----- Listed records

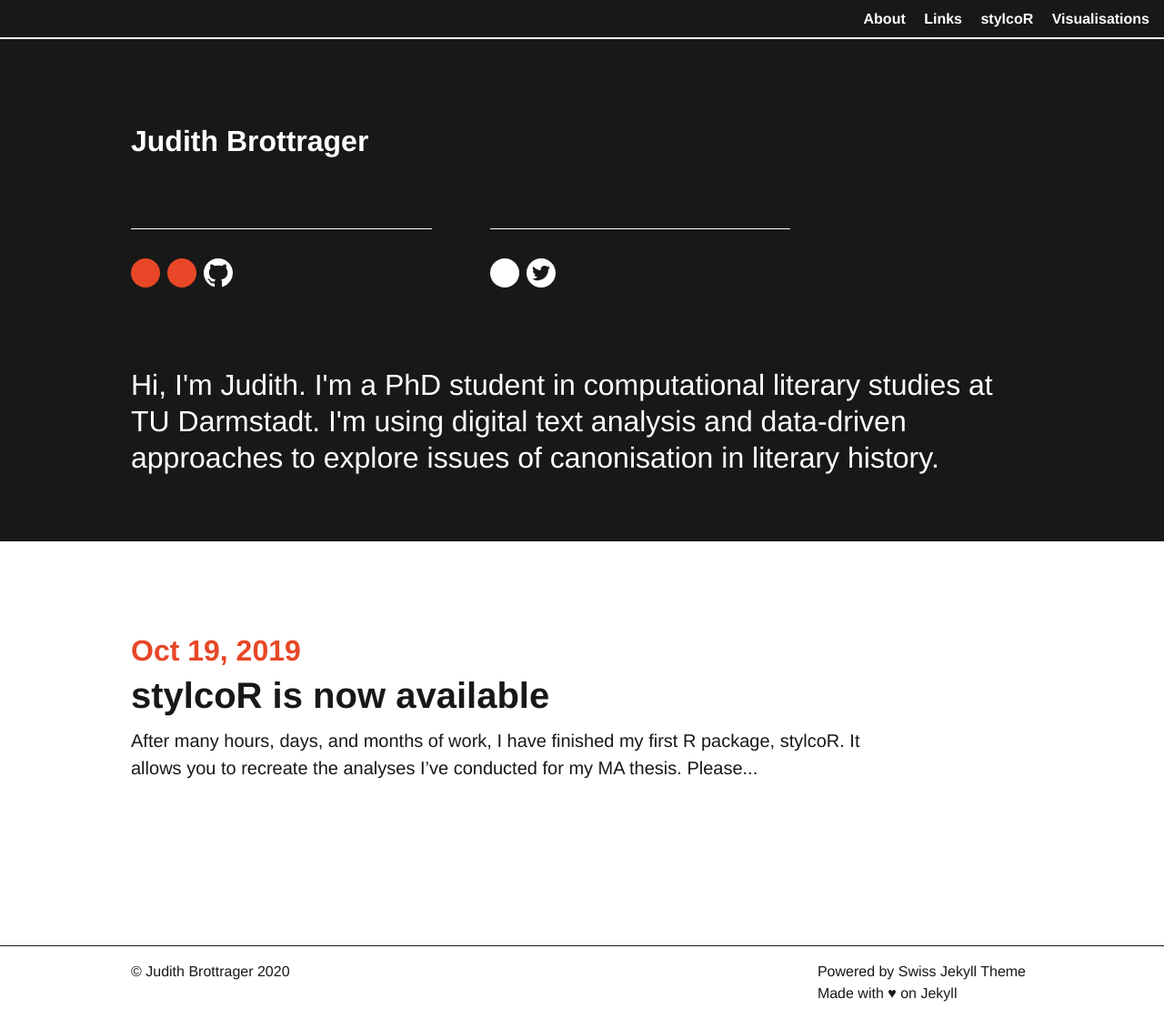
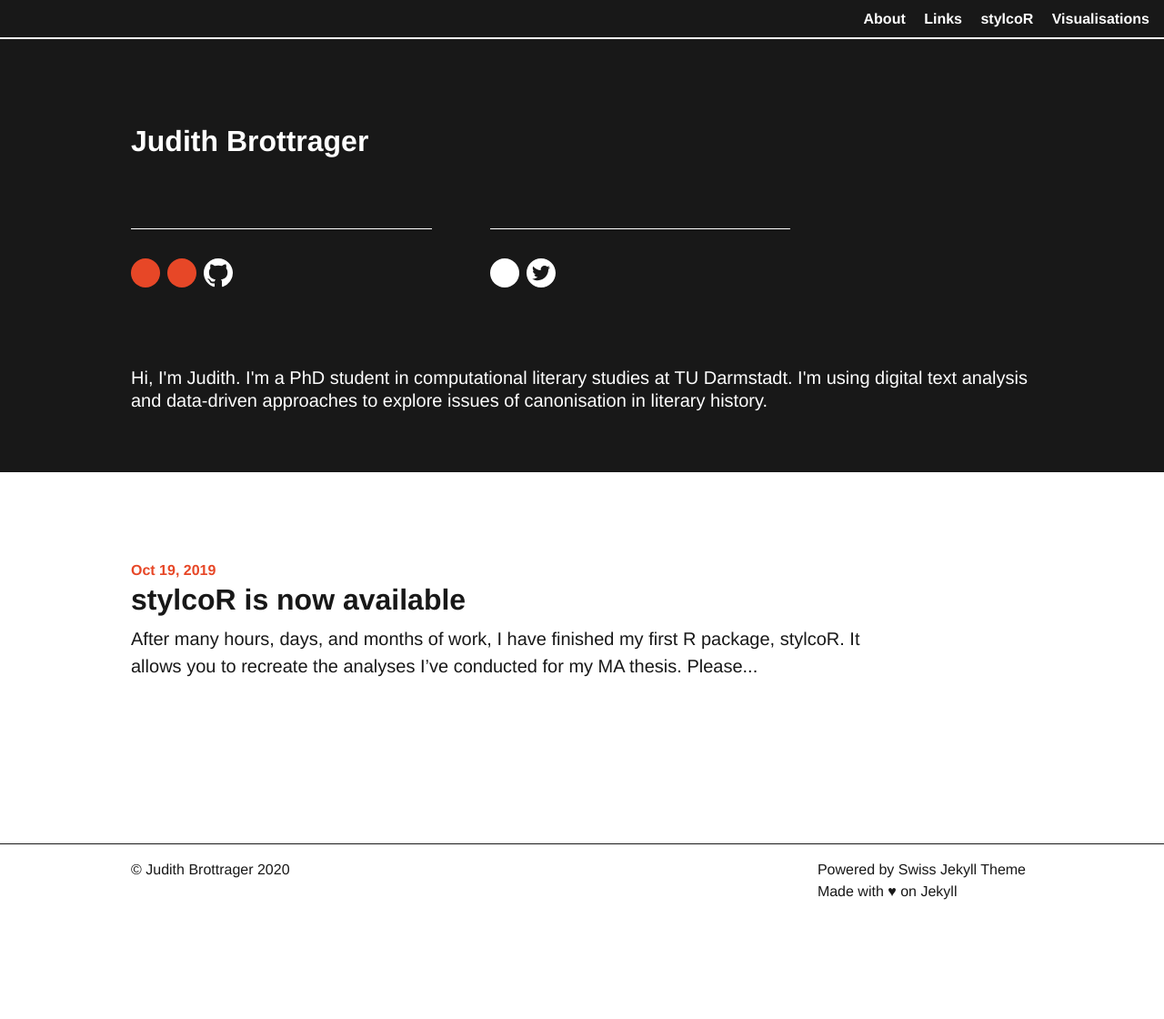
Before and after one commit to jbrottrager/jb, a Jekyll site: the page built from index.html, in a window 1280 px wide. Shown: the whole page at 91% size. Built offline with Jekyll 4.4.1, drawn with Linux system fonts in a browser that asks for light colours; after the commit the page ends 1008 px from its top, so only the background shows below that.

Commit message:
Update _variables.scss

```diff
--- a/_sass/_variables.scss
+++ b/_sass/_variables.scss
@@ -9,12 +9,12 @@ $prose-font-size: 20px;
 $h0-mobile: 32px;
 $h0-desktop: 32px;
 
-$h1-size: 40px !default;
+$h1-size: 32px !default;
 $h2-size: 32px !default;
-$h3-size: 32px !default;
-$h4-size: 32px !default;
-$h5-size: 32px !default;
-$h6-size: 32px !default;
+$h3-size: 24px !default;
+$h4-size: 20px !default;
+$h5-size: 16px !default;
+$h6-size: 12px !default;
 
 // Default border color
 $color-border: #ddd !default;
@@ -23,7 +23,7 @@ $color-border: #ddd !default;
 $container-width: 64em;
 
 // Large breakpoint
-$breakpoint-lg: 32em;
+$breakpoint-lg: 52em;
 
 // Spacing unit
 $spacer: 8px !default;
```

----------

About this task. Excluding the images, return each record above precisely as written.

Output of the exercise.
Before and after one commit to jbrottrager/jb, a Jekyll site: the page built from index.html, in a window 1280 px wide. Shown: the whole page at 91% size. Built offline with Jekyll 4.4.1, drawn with Linux system fonts in a browser that asks for light colours; after the commit the page ends 1008 px from its top, so only the background shows below that.

Commit message:
Update _variables.scss

```diff
--- a/_sass/_variables.scss
+++ b/_sass/_variables.scss
@@ -9,12 +9,12 @@ $prose-font-size: 20px;
 $h0-mobile: 32px;
 $h0-desktop: 32px;
 
-$h1-size: 40px !default;
+$h1-size: 32px !default;
 $h2-size: 32px !default;
-$h3-size: 32px !default;
-$h4-size: 32px !default;
-$h5-size: 32px !default;
-$h6-size: 32px !default;
+$h3-size: 24px !default;
+$h4-size: 20px !default;
+$h5-size: 16px !default;
+$h6-size: 12px !default;
 
 // Default border color
 $color-border: #ddd !default;
@@ -23,7 +23,7 @@ $color-border: #ddd !default;
 $container-width: 64em;
 
 // Large breakpoint
-$breakpoint-lg: 32em;
+$breakpoint-lg: 52em;
 
 // Spacing unit
 $spacer: 8px !default;
```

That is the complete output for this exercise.